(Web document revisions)
◆ ◆ ◆

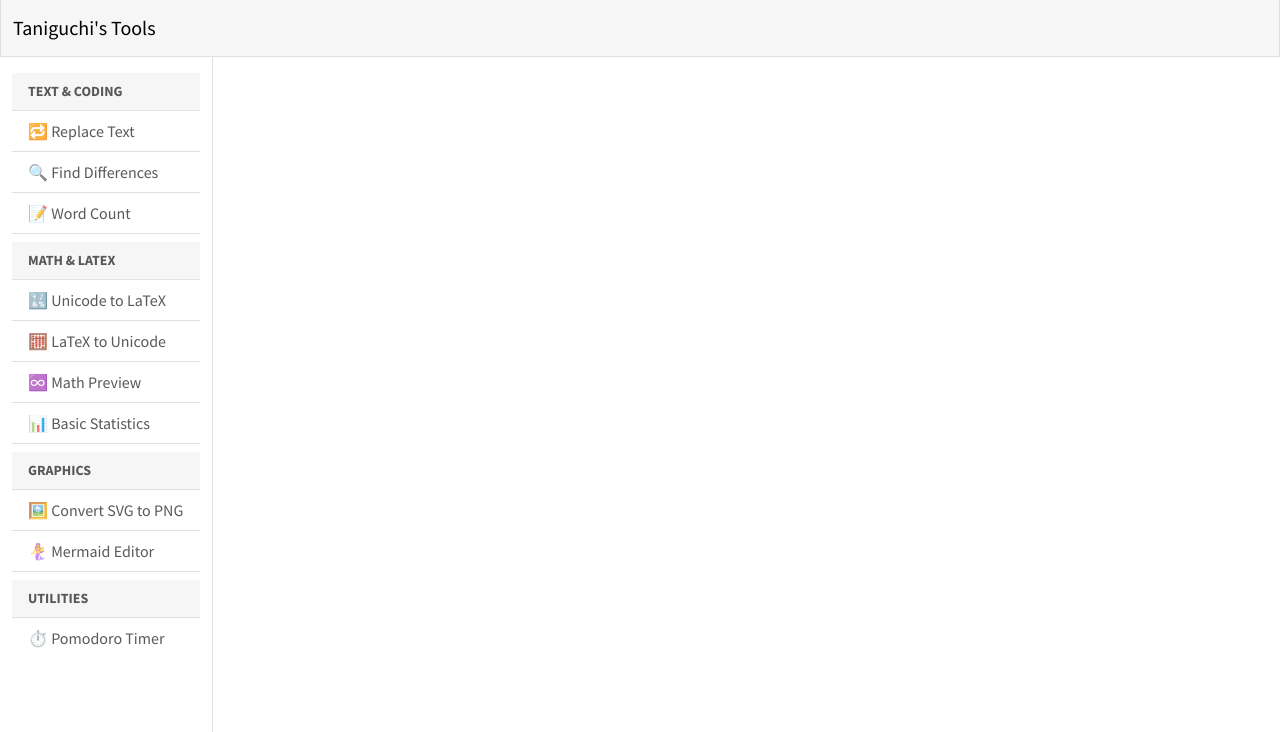
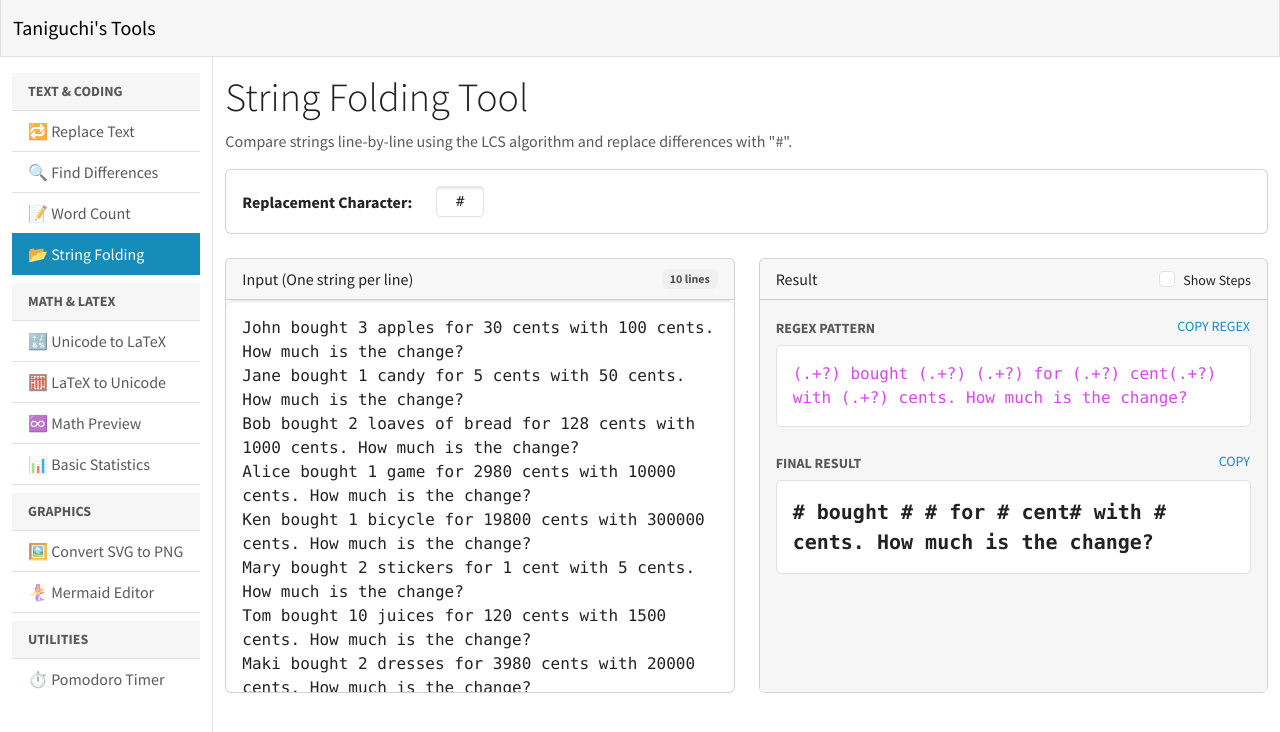
Before and after one commit to tani/tools, a Vue app: page /string-folding in a window 1280 px wide. Shown: the top 732 px of the page. Built offline with nearby package versions, Linux system fonts and the light colour scheme.

Commit message:
feat: implement String Folding tool with regex pattern generation

```diff
--- a/src/App.vue
+++ b/src/App.vue
@@ -45,6 +45,13 @@
                   to="/word-count"
                 >
                   📝 Word Count
+                </RouterLink>
+                <RouterLink
+                  class="list-group-item list-group-item-action"
+                  active-class="active"
+                  to="/string-folding"
+                >
+                  📂 String Folding
                 </RouterLink>
 
                 <div class="list-group-item fw-bold text-muted small text-uppercase bg-light mt-2">Math & LaTeX</div>
--- a/src/router.ts
+++ b/src/router.ts
@@ -42,6 +42,10 @@ const routes = [
     path: "/math-preview",
     component: () => import("./views/math-preview.vue"),
   },
+  {
+    path: "/string-folding",
+    component: () => import("./views/string-folding.vue"),
+  },
 ];
 
 export const router = createRouter({
--- /dev/null
+++ b/src/views/string-folding.vue
@@ -0,0 +1,245 @@
+<script setup lang="ts">
+import { ref, computed } from 'vue';
+
+const inputText = ref(`John bought 3 apples for 30 cents with 100 cents. How much is the change?
+Jane bought 1 candy for 5 cents with 50 cents. How much is the change?
+Bob bought 2 loaves of bread for 128 cents with 1000 cents. How much is the change?
+Alice bought 1 game for 2980 cents with 10000 cents. How much is the change?
+Ken bought 1 bicycle for 19800 cents with 300000 cents. How much is the change?
+Mary bought 2 stickers for 1 cent with 5 cents. How much is the change?
+Tom bought 10 juices for 120 cents with 1500 cents. How much is the change?
+Maki bought 2 dresses for 3980 cents with 20000 cents. How much is the change?
+Naoto bought 5 chocolates for 8 cents with 60 cents. How much is the change?
+Sakura bought 1 car for 500000 cents with 1000000 cents. How much is the change?`);
+const showSteps = ref(false);
+const diffChar = ref("#");
+const copyBtnText = ref("Copy");
+const copyRegexBtnText = ref("Copy Regex");
+
+const lineCount = computed(() => inputText.value.split(/\n/).filter(line => line.trim()).length);
+
+const limitDiffChar = () => {
+  if (diffChar.value.length > 1) {
+    diffChar.value = diffChar.value.substring(0, 1);
+  }
+};
+
+const computeLCSDiff = (str1: string, str2: string) => {
+  const m = str1.length;
+  const n = str2.length;
+  const dp = Array(m + 1).fill(null).map(() => Array(n + 1).fill(0));
+
+  for (let i = 1; i <= m; i++) {
+    for (let j = 1; j <= n; j++) {
+      if (str1[i - 1] === str2[j - 1]) {
+        dp[i][j] = dp[i - 1][j - 1] + 1;
+      } else {
+        dp[i][j] = Math.max(dp[i - 1][j], dp[i][j - 1]);
+      }
+    }
+  }
+
+  let i = m;
+  let j = n;
+  let merged = "";
+
+  while (i > 0 || j > 0) {
+    if (i > 0 && j > 0 && str1[i - 1] === str2[j - 1]) {
+      merged = str1[i - 1] + merged;
+      i--;
+      j--;
+    } else if (j > 0 && (i === 0 || dp[i][j - 1] >= dp[i - 1][j])) {
+      merged = diffChar.value + merged;
+      j--;
+    } else {
+      merged = diffChar.value + merged;
+      i--;
+    }
+  }
+
+  const escapedDiffChar = diffChar.value.replace(/[.*+?^${}()|[\\]/g, '\\$&');
+  const regex = new RegExp(`${escapedDiffChar}+`, 'g');
+  return merged.replace(regex, diffChar.value);
+};
+
+const processedData = computed(() => {
+  const lines = inputText.value.split(/\r\n|\r|\n/).filter(line => line.trim());
+
+  if (lines.length === 0) return { finalResult: "", regexResult: "", steps: [] };
+  if (lines.length === 1) return { finalResult: lines[0], regexResult: lines[0], steps: [] };
+
+  let currentResult = lines[0];
+  const steps = [];
+
+  for (let i = 1; i < lines.length; i++) {
+    const nextLine = lines[i];
+    const prevResult = currentResult;
+    const newResult = computeLCSDiff(prevResult, nextLine);
+
+    steps.push({
+      stepIndex: i,
+      inputA: prevResult,
+      inputB: nextLine,
+      output: newResult
+    });
+
+    currentResult = newResult;
+  }
+
+  const escapedDiffChar = diffChar.value.replace(/[.*+?^${}()|[\\]/g, '\\$&');
+  const regexPattern = new RegExp(`${escapedDiffChar}+`, 'g');
+  const regexResult = currentResult.replace(regexPattern, '(.+?)');
+
+  return { finalResult: currentResult, regexResult, steps };
+});
+
+const copyToClipboard = () => {
+  navigator.clipboard.writeText(processedData.value.finalResult).then(() => {
+    copyBtnText.value = "Copied!";
+    setTimeout(() => {
+      copyBtnText.value = "Copy";
+    }, 2000);
+  });
+};
+
+const copyRegexToClipboard = () => {
+  navigator.clipboard.writeText(processedData.value.regexResult).then(() => {
+    copyRegexBtnText.value = "Copied!";
+    setTimeout(() => {
+      copyRegexBtnText.value = "Copy Regex";
+    }, 2000);
+  });
+};
+</script>
+
+<template>
+  <div>
+    <h2 class="display-6">String Folding Tool</h2>
+    <p class="text-muted">
+      Compare strings line-by-line using the LCS algorithm and replace differences with "{{ diffChar }}".
+    </p>
+
+    <div class="card mb-4">
+      <div class="card-body">
+        <div class="row align-items-center">
+          <div class="col-auto">
+            <label for="diffChar" class="form-label mb-0 fw-bold">Replacement Character:</label>
+          </div>
+          <div class="col-auto">
+            <input
+              id="diffChar"
+              type="text"
+              v-model="diffChar"
+              @input="limitDiffChar"
+              class="form-control form-control-sm text-center font-monospace"
+              style="width: 3rem;"
+            >
+          </div>
+        </div>
+      </div>
+    </div>
+
+    <div class="row">
+      <!-- Input Area -->
+      <div class="col-lg-6 mb-4">
+        <div class="card h-100">
+          <div class="card-header d-flex justify-content-between align-items-center">
+            <span>Input (One string per line)</span>
+            <span class="badge bg-secondary">{{ lineCount }} lines</span>
+          </div>
+          <div class="card-body p-0">
+            <textarea
+              class="form-control border-0 font-monospace p-3"
+              placeholder="Enter your strings here..."
+              v-model="inputText"
+              spellcheck="false"
+              rows="15"
+              style="resize: none;"
+            ></textarea>
+          </div>
+        </div>
+      </div>
+
+      <!-- Result Area -->
+      <div class="col-lg-6 mb-4">
+        <div class="card h-100">
+          <div class="card-header d-flex justify-content-between align-items-center">
+            <span>Result</span>
+            <div class="d-flex align-items-center gap-3">
+              <div class="form-check mb-0">
+                <input
+                  class="form-check-input"
+                  type="checkbox"
+                  v-model="showSteps"
+                  id="showSteps"
+                >
+                <label class="form-check-label small" for="showSteps">
+                  Show Steps
+                </label>
+              </div>
+            </div>
+          </div>
+          <div class="card-body bg-light overflow-auto" style="max-height: 500px;">
+            <div v-if="!inputText.trim()" class="text-center text-muted py-5">
+              Results will appear here
+            </div>
+
+            <div v-else>
+              <!-- Regex Result -->
+              <div class="mb-4">
+                <div class="d-flex justify-content-between align-items-center mb-1">
+                  <label class="small fw-bold text-uppercase text-muted mb-0">Regex Pattern</label>
+                  <button class="btn btn-sm btn-link p-0 text-decoration-none small" @click="copyRegexToClipboard">
+                    {{ copyRegexBtnText }}
+                  </button>
+                </div>
+                <div class="p-3 border rounded bg-white font-monospace text-break" style="color: #d946ef;">
+                  {{ processedData.regexResult || "(No input)" }}
+                </div>
+              </div>
+
+              <!-- Final Result -->
+              <div class="mb-4">
+                <div class="d-flex justify-content-between align-items-center mb-1">
+                  <label class="small fw-bold text-uppercase text-muted mb-0">Final Result</label>
+                  <button class="btn btn-sm btn-link p-0 text-decoration-none small" @click="copyToClipboard">
+                    {{ copyBtnText }}
+                  </button>
+                </div>
+                <div class="p-3 border rounded bg-white font-monospace text-break fw-bold fs-5">
+                  {{ processedData.finalResult || "(No input)" }}
+                </div>
+              </div>
+
+              <!-- Calculation Steps -->
+              <div v-if="showSteps && processedData.steps.length > 0">
+                <label class="small fw-bold text-uppercase text-muted mb-2 d-block">Calculation Steps</label>
+                <div v-for="step in processedData.steps" :key="step.stepIndex" class="card mb-2 shadow-sm">
+                  <div class="card-body p-2">
+                    <span class="badge bg-info text-dark mb-2">Step {{ step.stepIndex }}</span>
+                    <div class="row g-1 font-monospace small">
+                      <div class="col-1 text-muted text-end">A:</div>
+                      <div class="col-11 text-break">{{ step.inputA }}</div>
+
+                      <div class="col-1 text-muted text-end">B:</div>
+                      <div class="col-11 text-break">{{ step.inputB }}</div>
+
+                      <div class="col-1 text-warning text-end">↓</div>
+                      <div class="col-11 text-break text-primary fw-bold">{{ step.output }}</div>
+                    </div>
+                  </div>
+                </div>
+              </div>
+            </div>
+          </div>
+        </div>
+      </div>
+    </div>
+  </div>
+</template>
+
+<style scoped>
+.font-monospace {
+  font-family: var(--bs-font-monospace);
+}
+</style>
```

◆ ◆ ◆

TASK OBJECTIVE: Wherever the word "lines" occurs in the data, copy that whole line.

WORKED SOLUTION:
+  const lines = inputText.value.split(/\r\n|\r|\n/).filter(line => line.trim());
+  if (lines.length === 0) return { finalResult: "", regexResult: "", steps: [] };
+  if (lines.length === 1) return { finalResult: lines[0], regexResult: lines[0], steps: [] };
+  let currentResult = lines[0];
+  for (let i = 1; i < lines.length; i++) {
+    const nextLine = lines[i];
+            <span class="badge bg-secondary">{{ lineCount }} lines</span>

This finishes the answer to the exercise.